[SOURCE INFORMATION — start]

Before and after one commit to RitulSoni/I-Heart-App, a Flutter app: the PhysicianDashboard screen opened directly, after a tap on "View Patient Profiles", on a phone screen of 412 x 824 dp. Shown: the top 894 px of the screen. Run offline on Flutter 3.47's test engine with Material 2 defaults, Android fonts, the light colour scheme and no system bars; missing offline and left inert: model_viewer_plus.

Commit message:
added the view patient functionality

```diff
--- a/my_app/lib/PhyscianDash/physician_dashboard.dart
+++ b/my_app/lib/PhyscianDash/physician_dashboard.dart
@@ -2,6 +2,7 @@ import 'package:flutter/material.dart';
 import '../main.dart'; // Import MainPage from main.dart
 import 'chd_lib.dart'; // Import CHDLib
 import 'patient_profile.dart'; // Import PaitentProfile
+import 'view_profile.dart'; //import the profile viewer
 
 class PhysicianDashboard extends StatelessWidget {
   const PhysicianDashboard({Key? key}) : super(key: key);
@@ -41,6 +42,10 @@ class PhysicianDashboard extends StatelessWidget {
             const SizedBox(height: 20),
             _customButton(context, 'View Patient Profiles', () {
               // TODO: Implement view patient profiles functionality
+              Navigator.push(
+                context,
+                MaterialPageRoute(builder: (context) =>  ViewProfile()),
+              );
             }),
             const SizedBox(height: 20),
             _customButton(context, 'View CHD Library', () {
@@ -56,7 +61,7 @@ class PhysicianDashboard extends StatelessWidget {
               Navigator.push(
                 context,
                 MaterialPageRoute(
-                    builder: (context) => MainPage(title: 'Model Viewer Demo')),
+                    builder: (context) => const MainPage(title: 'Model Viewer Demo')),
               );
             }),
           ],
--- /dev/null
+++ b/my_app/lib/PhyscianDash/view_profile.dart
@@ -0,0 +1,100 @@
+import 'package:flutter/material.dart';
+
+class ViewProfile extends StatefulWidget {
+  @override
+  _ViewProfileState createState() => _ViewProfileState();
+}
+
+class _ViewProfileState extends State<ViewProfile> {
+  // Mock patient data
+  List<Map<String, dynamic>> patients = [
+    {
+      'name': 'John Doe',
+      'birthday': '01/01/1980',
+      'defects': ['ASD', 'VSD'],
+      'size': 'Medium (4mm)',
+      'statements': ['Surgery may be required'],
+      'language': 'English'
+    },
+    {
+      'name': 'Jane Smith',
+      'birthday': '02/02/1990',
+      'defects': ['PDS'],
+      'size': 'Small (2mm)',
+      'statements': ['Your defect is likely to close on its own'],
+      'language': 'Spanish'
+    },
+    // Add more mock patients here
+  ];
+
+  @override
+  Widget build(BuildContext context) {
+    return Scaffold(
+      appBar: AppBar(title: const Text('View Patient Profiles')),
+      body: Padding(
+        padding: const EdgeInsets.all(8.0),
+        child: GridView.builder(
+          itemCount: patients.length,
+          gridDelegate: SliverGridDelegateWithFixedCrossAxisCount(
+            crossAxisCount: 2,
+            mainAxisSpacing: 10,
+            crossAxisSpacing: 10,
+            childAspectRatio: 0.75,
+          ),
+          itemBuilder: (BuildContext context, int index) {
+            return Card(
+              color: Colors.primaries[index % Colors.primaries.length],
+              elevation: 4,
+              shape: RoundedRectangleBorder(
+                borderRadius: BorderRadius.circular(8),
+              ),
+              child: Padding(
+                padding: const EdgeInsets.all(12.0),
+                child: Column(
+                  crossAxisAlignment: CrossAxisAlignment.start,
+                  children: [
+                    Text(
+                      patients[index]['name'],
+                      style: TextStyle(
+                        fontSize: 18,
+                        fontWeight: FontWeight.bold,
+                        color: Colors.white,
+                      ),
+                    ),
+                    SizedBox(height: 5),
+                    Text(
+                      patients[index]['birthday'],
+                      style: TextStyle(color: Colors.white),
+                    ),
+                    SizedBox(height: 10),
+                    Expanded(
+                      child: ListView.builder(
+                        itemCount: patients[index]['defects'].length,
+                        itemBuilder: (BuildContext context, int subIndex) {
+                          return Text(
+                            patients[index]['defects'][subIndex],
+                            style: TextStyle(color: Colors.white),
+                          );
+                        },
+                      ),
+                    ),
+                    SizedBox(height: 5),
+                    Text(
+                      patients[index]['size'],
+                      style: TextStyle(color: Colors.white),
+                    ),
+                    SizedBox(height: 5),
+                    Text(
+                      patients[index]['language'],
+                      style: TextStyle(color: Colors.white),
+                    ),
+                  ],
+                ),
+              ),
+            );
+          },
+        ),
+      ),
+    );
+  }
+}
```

[SOURCE INFORMATION — finish]

> [WHAT THE TASK ASKS] Line by line, retype all of the entries.

> [EXERCISE OUTPUT]
Before and after one commit to RitulSoni/I-Heart-App, a Flutter app: the PhysicianDashboard screen opened directly, after a tap on "View Patient Profiles", on a phone screen of 412 x 824 dp. Shown: the top 894 px of the screen. Run offline on Flutter 3.47's test engine with Material 2 defaults, Android fonts, the light colour scheme and no system bars; missing offline and left inert: model_viewer_plus.

Commit message:
added the view patient functionality

```diff
--- a/my_app/lib/PhyscianDash/physician_dashboard.dart
+++ b/my_app/lib/PhyscianDash/physician_dashboard.dart
@@ -2,6 +2,7 @@ import 'package:flutter/material.dart';
 import '../main.dart'; // Import MainPage from main.dart
 import 'chd_lib.dart'; // Import CHDLib
 import 'patient_profile.dart'; // Import PaitentProfile
+import 'view_profile.dart'; //import the profile viewer
 
 class PhysicianDashboard extends StatelessWidget {
   const PhysicianDashboard({Key? key}) : super(key: key);
@@ -41,6 +42,10 @@ class PhysicianDashboard extends StatelessWidget {
             const SizedBox(height: 20),
             _customButton(context, 'View Patient Profiles', () {
               // TODO: Implement view patient profiles functionality
+              Navigator.push(
+                context,
+                MaterialPageRoute(builder: (context) =>  ViewProfile()),
+              );
             }),
             const SizedBox(height: 20),
             _customButton(context, 'View CHD Library', () {
@@ -56,7 +61,7 @@ class PhysicianDashboard extends StatelessWidget {
               Navigator.push(
                 context,
                 MaterialPageRoute(
-                    builder: (context) => MainPage(title: 'Model Viewer Demo')),
+                    builder: (context) => const MainPage(title: 'Model Viewer Demo')),
               );
             }),
           ],
--- /dev/null
+++ b/my_app/lib/PhyscianDash/view_profile.dart
@@ -0,0 +1,100 @@
+import 'package:flutter/material.dart';
+
+class ViewProfile extends StatefulWidget {
+  @override
+  _ViewProfileState createState() => _ViewProfileState();
+}
+
+class _ViewProfileState extends State<ViewProfile> {
+  // Mock patient data
+  List<Map<String, dynamic>> patients = [
+    {
+      'name': 'John Doe',
+      'birthday': '01/01/1980',
+      'defects': ['ASD', 'VSD'],
+      'size': 'Medium (4mm)',
+      'statements': ['Surgery may be required'],
+      'language': 'English'
+    },
+    {
+      'name': 'Jane Smith',
+      'birthday': '02/02/1990',
+      'defects': ['PDS'],
+      'size': 'Small (2mm)',
+      'statements': ['Your defect is likely to close on its own'],
+      'language': 'Spanish'
+    },
+    // Add more mock patients here
+  ];
+
+  @override
+  Widget build(BuildContext context) {
+    return Scaffold(
+      appBar: AppBar(title: const Text('View Patient Profiles')),
+      body: Padding(
+        padding: const EdgeInsets.all(8.0),
+        child: GridView.builder(
+          itemCount: patients.length,
+          gridDelegate: SliverGridDelegateWithFixedCrossAxisCount(
+            crossAxisCount: 2,
+            mainAxisSpacing: 10,
+            crossAxisSpacing: 10,
+            childAspectRatio: 0.75,
+          ),
+          itemBuilder: (BuildContext context, int index) {
+            return Card(
+              color: Colors.primaries[index % Colors.primaries.length],
+              elevation: 4,
+              shape: RoundedRectangleBorder(
+                borderRadius: BorderRadius.circular(8),
+              ),
+              child: Padding(
+                padding: const EdgeInsets.all(12.0),
+                child: Column(
+                  crossAxisAlignment: CrossAxisAlignment.start,
+                  children: [
+                    Text(
+                      patients[index]['name'],
+                      style: TextStyle(
+                        fontSize: 18,
+                        fontWeight: FontWeight.bold,
+                        color: Colors.white,
+                      ),
+                    ),
+                    SizedBox(height: 5),
+                    Text(
+                      patients[index]['birthday'],
+                      style: TextStyle(color: Colors.white),
+                    ),
+                    SizedBox(height: 10),
+                    Expanded(
+                      child: ListView.builder(
+                        itemCount: patients[index]['defects'].length,
+                        itemBuilder: (BuildContext context, int subIndex) {
+                          return Text(
+                            patients[index]['defects'][subIndex],
+                            style: TextStyle(color: Colors.white),
+                          );
+                        },
+                      ),
+                    ),
+                    SizedBox(height: 5),
+                    Text(
+                      patients[index]['size'],
+                      style: TextStyle(color: Colors.white),
+                    ),
+                    SizedBox(height: 5),
+                    Text(
+                      patients[index]['language'],
+                      style: TextStyle(color: Colors.white),
+                    ),
+                  ],
+                ),
+              ),
+            );
+          },
+        ),
+      ),
+    );
+  }
+}
```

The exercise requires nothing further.